In February, Shahad Al Rawi made history by being the youngest woman author to be shortlisted for the International Prize for Arabic Fiction. Born in Baghdad in 1986, Al Rawi impressed judges and captivated readers with a debut novel marked with a wild inventiveness and emotional depth that belied her age.
Despite the many strengths of The Baghdad Clock, the judges decreed – rightly – that its author, who was at the start of her career, was more a worthy nominee than a deserving winner.
In the end, Ibrahim Nasrallah carried the day, but Al Rawi’s book was a number one bestseller in Iraq, Dubai and the UAE, and its commercial success and critical approbation have made her a writer to watch. So much so that an English translation of her novel, by Luke Leafgren, now arrives only two years on from the original publication.
The book follows two girls as they grow up and come undone during war and peace in the Iraqi capital.
By focusing on individuals struggling with personal concerns and shared upheavals within a fragmenting community, Al Rawi gets under the skin and into the minds of her characters, and shows their determination to thrive and survive through both love and friendship.
The novel opens in January 1991 with the girls getting to know each other in a large, damp Baghdad bomb shelter. Our narrator remains nameless; her new friend is Nadia. After enduring more than 20 nights of cold, hunger, and above all, fear, the pair emerge, become close and spend sunny days together in their neighbourhood.
Days turn into years. One morning, a neighbour who regularly enthralls the girls with her Kurdish stories and songs, packs a suitcase and returns to live with her family in the mountains.
When sanctions kick in and start to bite, families up sticks and emigrate. “It’s death in another form,” the narrator’s mother tells her. The girls are envious of those who leave to start afresh: “Those friends left for cold cities while we disintegrated where we were, living our days of dust with frozen smiles.”
However, they accept the loss and the worsening social conditions and make the most of their adolescence. They pass exams and secure places at university; they receive scented love letters from boys and have secret assignations.
But then war rears its head again, disrupting everything. “We moved like iron filings under the influence of its negative charge, having lost all sense of direction.”
As Baghdad falls, the friends are separated, family members are detained and loved ones go into hiding.
When the girls are reunited they decide to write a record of their fast-imploding neighbourhood to honour those that left it and to safeguard its valuable memories.

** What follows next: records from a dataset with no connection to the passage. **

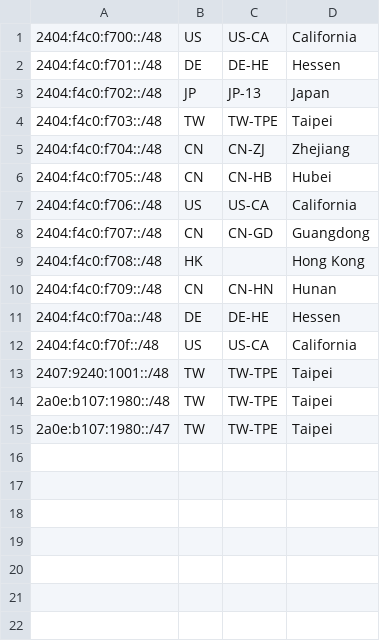
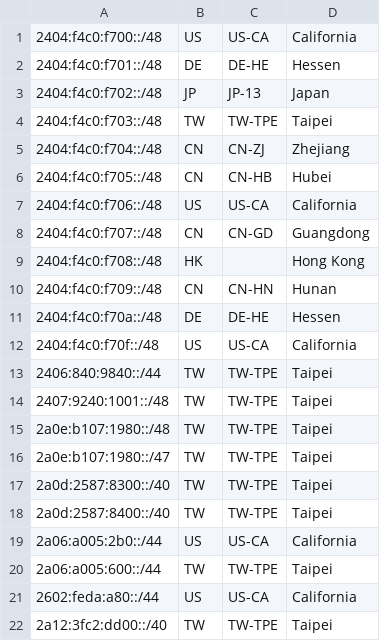
Before and after one commit to KSKBpage/PoemaNetwork, a CSV file: static/files/geofeed.csv, drawn as a sheet; the diff names each change by its address in the sheet, - before the commit and + after, or states it on an @@ line.

Commit message:
update geofeed

```diff
--- a/static/files/geofeed.csv
+++ b/static/files/geofeed.csv
+row 13: 2406:840:9840::/44 | TW | TW-TPE | Taipei
+row 17: 2a0d:2587:8300::/40 | TW | TW-TPE | Taipei
+row 18: 2a0d:2587:8400::/40 | TW | TW-TPE | Taipei
+row 19: 2a06:a005:2b0::/44 | US | US-CA | California
+row 20: 2a06:a005:600::/44 | TW | TW-TPE | Taipei
+row 21: 2602:feda:a80::/44 | US | US-CA | California
+row 22: 2a12:3fc2:dd00::/40 | TW | TW-TPE | Taipei
```
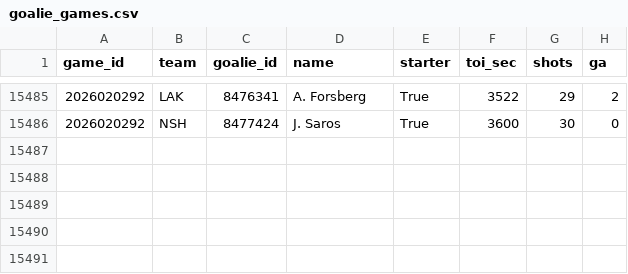
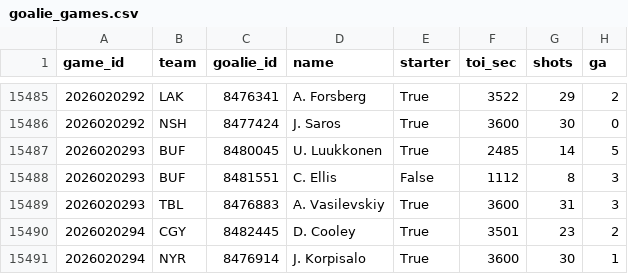
Before and after one commit to 88jackcarr/NHL-odds-betting, a CSV file: data/goalie_games.csv, drawn as a sheet; only a part is shown, gaps mark what is left out; the diff names each change by its address in the sheet, - before the commit and + after, or states it on an @@ line.

```diff
--- a/data/goalie_games.csv
+++ b/data/goalie_games.csv
+row 15487: 2026020293 | BUF | 8480045 | U. Luukkonen | True | 2485 | 14 | 5
+row 15488: 2026020293 | BUF | 8481551 | C. Ellis | False | 1112 | 8 | 3
+row 15489: 2026020293 | TBL | 8476883 | A. Vasilevskiy | True | 3600 | 31 | 3
+row 15490: 2026020294 | CGY | 8482445 | D. Cooley | True | 3501 | 23 | 2
+row 15491: 2026020294 | NYR | 8476914 | J. Korpisalo | True | 3600 | 30 | 1
```
Also changed, not shown: data/games.csv, data/predictions.csv, 1 other file.
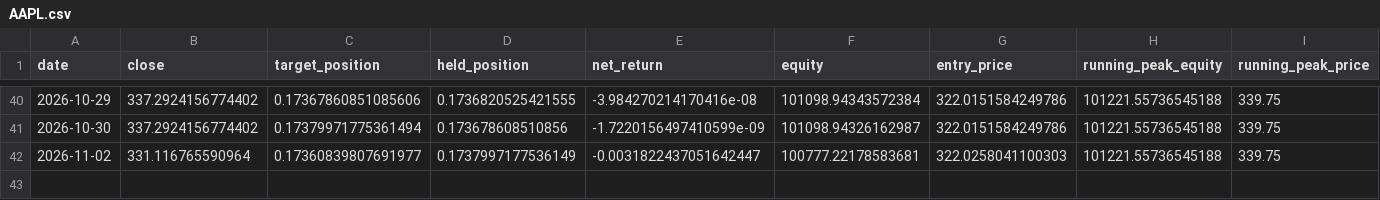
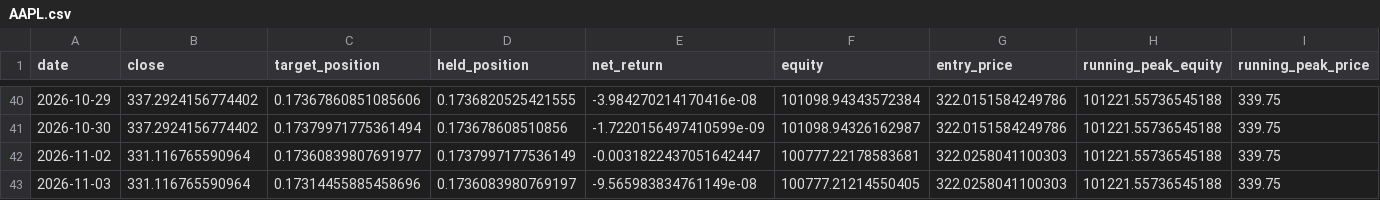
Before and after one commit to fuubr/PROJETO-QUANT, a CSV file: paper_trading/state/AAPL.csv, drawn as a sheet; only a part is shown, gaps mark what is left out; rows hold the shown columns only; the diff names each change by its address in the sheet, - before the commit and + after, or states it on an @@ line.

```diff
--- a/paper_trading/state/AAPL.csv
+++ b/paper_trading/state/AAPL.csv
+row 43: 2026-11-03 | 331.116765590964 | 0.17314455885458696 | 0.1736083980769197 | -9.565983834761149e-08 | 100777.21214550405 | 322.0258041100303 | 101221.55736545188 | 339.75
```
Also changed, not shown: paper_trading/state/PETR4.SA.csv, paper_trading/state/PETR4.SA__trendvol.csv, 19 other files.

The Baghdad Clock is a stirring, and at times moving, portrait of two young women sticking together while everything around them falls apart.
They lose their way – “our stride fell out of harmony, we began to stumble frequently on our path” – but both come to realise that their similarities are greater than their differences and their friendship is worth preserving.

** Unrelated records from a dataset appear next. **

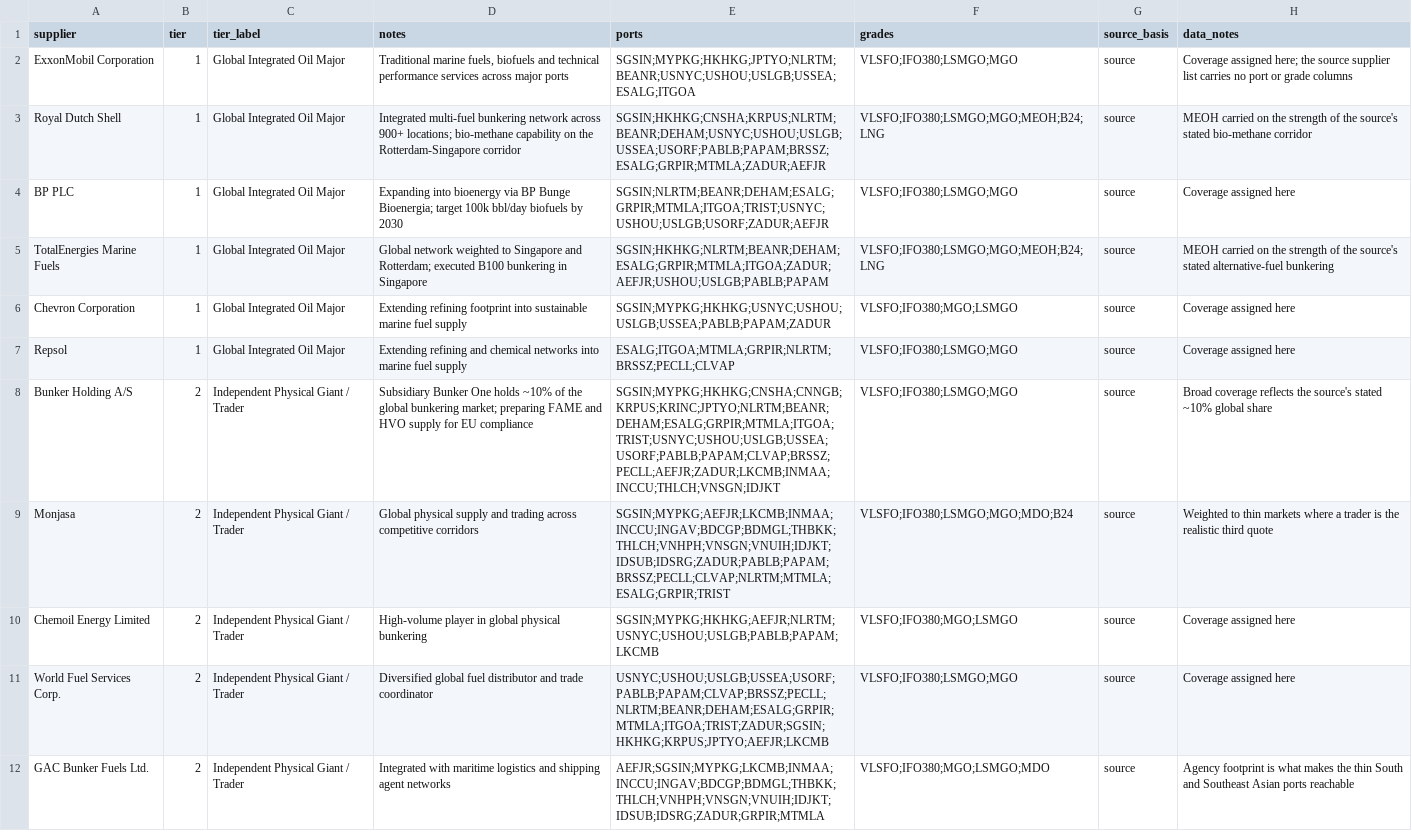
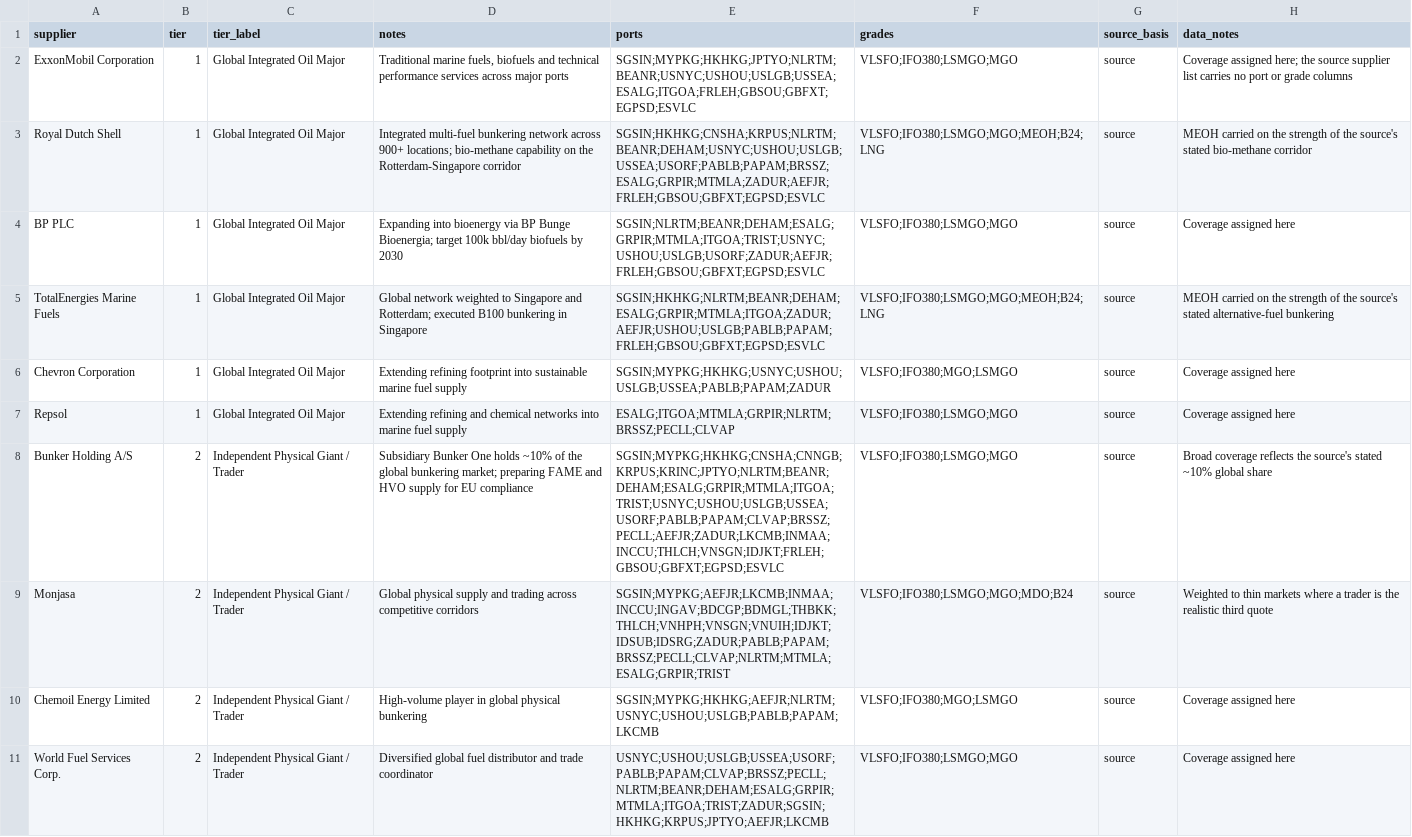
Before and after one commit to BruhClient/BunkerNex, a CSV file: data/contracts/suppliers.csv, drawn as a sheet; only a part is shown; the shorter side is filled out with more unchanged rows.

```diff
--- a/data/contracts/suppliers.csv
+++ b/data/contracts/suppliers.csv
@@ -1,9 +1,9 @@
 supplier,tier,tier_label,notes,ports,grades,source_basis,data_notes
-ExxonMobil Corporation,1,Global Integrated Oil Major,"Traditional marine fuels, biofuels and technical performance services across major ports",SGSIN;MYPKG;HKHKG;JPTYO;NLRTM;BEANR;USNYC;USHOU;USLGB;USSEA;ESALG;ITGOA,VLSFO;IFO380;LSMGO;MGO,source,Coverage assigned here; the source supplier list carries no port or grade columns
-Royal Dutch Shell,1,Global Integrated Oil Major,Integrated multi-fuel bunkering network across 900+ locations; bio-methane capability on the Rotterdam-Singapore corridor,SGSIN;HKHKG;CNSHA;KRPUS;NLRTM;BEANR;DEHAM;USNYC;USHOU;USLGB;USSEA;USORF;PABLB;PAPAM;BRSSZ;ESALG;GRPIR;MTMLA;ZADUR;AEFJR,VLSFO;IFO380;LSMGO;MGO;MEOH;B24;LNG,source,MEOH carried on the strength of the source's stated bio-methane corridor
-BP PLC,1,Global Integrated Oil Major,Expanding into bioenergy via BP Bunge Bioenergia; target 100k bbl/day biofuels by 2030,SGSIN;NLRTM;BEANR;DEHAM;ESALG;GRPIR;MTMLA;ITGOA;TRIST;USNYC;USHOU;USLGB;USORF;ZADUR;AEFJR,VLSFO;IFO380;LSMGO;MGO,source,Coverage assigned here
-TotalEnergies Marine Fuels,1,Global Integrated Oil Major,Global network weighted to Singapore and Rotterdam; executed B100 bunkering in Singapore,SGSIN;HKHKG;NLRTM;BEANR;DEHAM;ESALG;GRPIR;MTMLA;ITGOA;ZADUR;AEFJR;USHOU;USLGB;PABLB;PAPAM,VLSFO;IFO380;LSMGO;MGO;MEOH;B24;LNG,source,MEOH carried on the strength of the source's stated alternative-fuel bunkering
+ExxonMobil Corporation,1,Global Integrated Oil Major,"Traditional marine fuels, biofuels and technical performance services across major ports",SGSIN;MYPKG;HKHKG;JPTYO;NLRTM;BEANR;USNYC;USHOU;USLGB;USSEA;ESALG;ITGOA;FRLEH;GBSOU;GBFXT;EGPSD;ESVLC,VLSFO;IFO380;LSMGO;MGO,source,Coverage assigned here; the source supplier list carries no port or grade columns
+Royal Dutch Shell,1,Global Integrated Oil Major,Integrated multi-fuel bunkering network across 900+ locations; bio-methane capability on the Rotterdam-Singapore corridor,SGSIN;HKHKG;CNSHA;KRPUS;NLRTM;BEANR;DEHAM;USNYC;USHOU;USLGB;USSEA;USORF;PABLB;PAPAM;BRSSZ;ESALG;GRPIR;MTMLA;ZADUR;AEFJR;FRLEH;GBSOU;GBFXT;EGPSD;ESVLC,VLSFO;IFO380;LSMGO;MGO;MEOH;B24;LNG,source,MEOH carried on the strength of the source's stated bio-methane corridor
+BP PLC,1,Global Integrated Oil Major,Expanding into bioenergy via BP Bunge Bioenergia; target 100k bbl/day biofuels by 2030,SGSIN;NLRTM;BEANR;DEHAM;ESALG;GRPIR;MTMLA;ITGOA;TRIST;USNYC;USHOU;USLGB;USORF;ZADUR;AEFJR;FRLEH;GBSOU;GBFXT;EGPSD;ESVLC,VLSFO;IFO380;LSMGO;MGO,source,Coverage assigned here
+TotalEnergies Marine Fuels,1,Global Integrated Oil Major,Global network weighted to Singapore and Rotterdam; executed B100 bunkering in Singapore,SGSIN;HKHKG;NLRTM;BEANR;DEHAM;ESALG;GRPIR;MTMLA;ITGOA;ZADUR;AEFJR;USHOU;USLGB;PABLB;PAPAM;FRLEH;GBSOU;GBFXT;EGPSD;ESVLC,VLSFO;IFO380;LSMGO;MGO;MEOH;B24;LNG,source,MEOH carried on the strength of the source's stated alternative-fuel bunkering
 Chevron Corporation,1,Global Integrated Oil Major,Extending refining footprint into sustainable marine fuel supply,SGSIN;MYPKG;HKHKG;USNYC;USHOU;USLGB;USSEA;PABLB;PAPAM;ZADUR,VLSFO;IFO380;MGO;LSMGO,source,Coverage assigned here
 Repsol,1,Global Integrated Oil Major,Extending refining and chemical networks into marine fuel supply,ESALG;ITGOA;MTMLA;GRPIR;NLRTM;BRSSZ;PECLL;CLVAP,VLSFO;IFO380;LSMGO;MGO,source,Coverage assigned here
-Bunker Holding A/S,2,Independent Physical Giant / Trader,Subsidiary Bunker One holds ~10% of the global bunkering market; preparing FAME and HVO supply for EU compliance,SGSIN;MYPKG;HKHKG;CNSHA;CNNGB;KRPUS;KRINC;JPTYO;NLRTM;BEANR;DEHAM;ESALG;GRPIR;MTMLA;ITGOA;TRIST;USNYC;USHOU;USLGB;USSEA;USORF;PABLB;PAPAM;CLVAP;BRSSZ;PECLL;AEFJR;ZADUR;LKCMB;INMAA;INCCU;THLCH;VNSGN;IDJKT,VLSFO;IFO380;LSMGO;MGO,source,Broad coverage reflects the source's stated ~10% global share
+Bunker Holding A/S,2,Independent Physical Giant / Trader,Subsidiary Bunker One holds ~10% of the global bunkering market; preparing FAME and HVO supply for EU compliance,SGSIN;MYPKG;HKHKG;CNSHA;CNNGB;KRPUS;KRINC;JPTYO;NLRTM;BEANR;DEHAM;ESALG;GRPIR;MTMLA;ITGOA;TRIST;USNYC;USHOU;USLGB;USSEA;USORF;PABLB;PAPAM;CLVAP;BRSSZ;PECLL;AEFJR;ZADUR;LKCMB;INMAA;INCCU;THLCH;VNSGN;IDJKT;FRLEH;GBSOU;GBFXT;EGPSD;ESVLC,VLSFO;IFO380;LSMGO;MGO,source,Broad coverage reflects the source's stated ~10% global share
 Monjasa,2,Independent Physical Giant / Trader,Global physical supply and trading across competitive corridors,SGSIN;MYPKG;AEFJR;LKCMB;INMAA;INCCU;INGAV;BDCGP;BDMGL;THBKK;THLCH;VNHPH;VNSGN;VNUIH;IDJKT;IDSUB;IDSRG;ZADUR;PABLB;PAPAM;BRSSZ;PECLL;CLVAP;NLRTM;MTMLA;ESALG;GRPIR;TRIST,VLSFO;IFO380;LSMGO;MGO;MDO;B24,source,Weighted to thin markets where a trader is the realistic third quote
```
Also changed, not shown: data/vessels/PIL_Fleet_Vessel_Specifications.csv, 22 other files.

Al Rawi provides compelling depictions of each stage of the girls’ journey to adulthood. Particularly convincing, and especially enchanting, is her rendering of childlike wonder – from the narrator’s belief that her eyes will turn green when she grows up, to her worries about the Baghdad Clock (“Did it get any time off?”). Later, they are older yet none the wiser to the ways of the world and the whims of Iraq’s despot-ruler, and the narrator questions rituals and traditions and becomes stifled by politics and slogans. Her wide-eyed innocence is replaced by bleak cynicism. “Come along, war, my old friend!” she says. “Come, get rid of us like human scraps, superfluous to this world.”
The girl witnesses a woman committing suicide by leaping from a bridge into the Tigris. It is a pivotal moment in her life, an abrupt end to her youth.
It is also a rare instance of violence in the book. For the most part, Al Rawi only reports or alludes to carnage and casualties. She is concerned not with the act of violence but the effect of it, the way it can destroy both a neighbourhood and a childhood. It is a bold move but one she manages with aplomb.
She is less successful in other areas. Her narrator loves Gabriel Garcia Marquez's One Hundred Years of Solitude – but Al Rawi's attempts at magic realism (a dog whose actions predict future events; a woman who finds a whale in her kitchen) lack purpose and fail to charm. Worse, a character called Uncle Shawkat delivers trite platitudes or waxes sentimental about crying rivers of tears, or feeling like a stick either swept along "by the heedless waves of this life" or "left to lie on the ground of chance".
Al Rawi fares better when her characters talk straight and when her surreal flourishes have serious ramifications: the narrator’s ability to enter Nadia’s dreams, or a soothsayer’s grim warnings about the future – and those predictions coming all-too-true.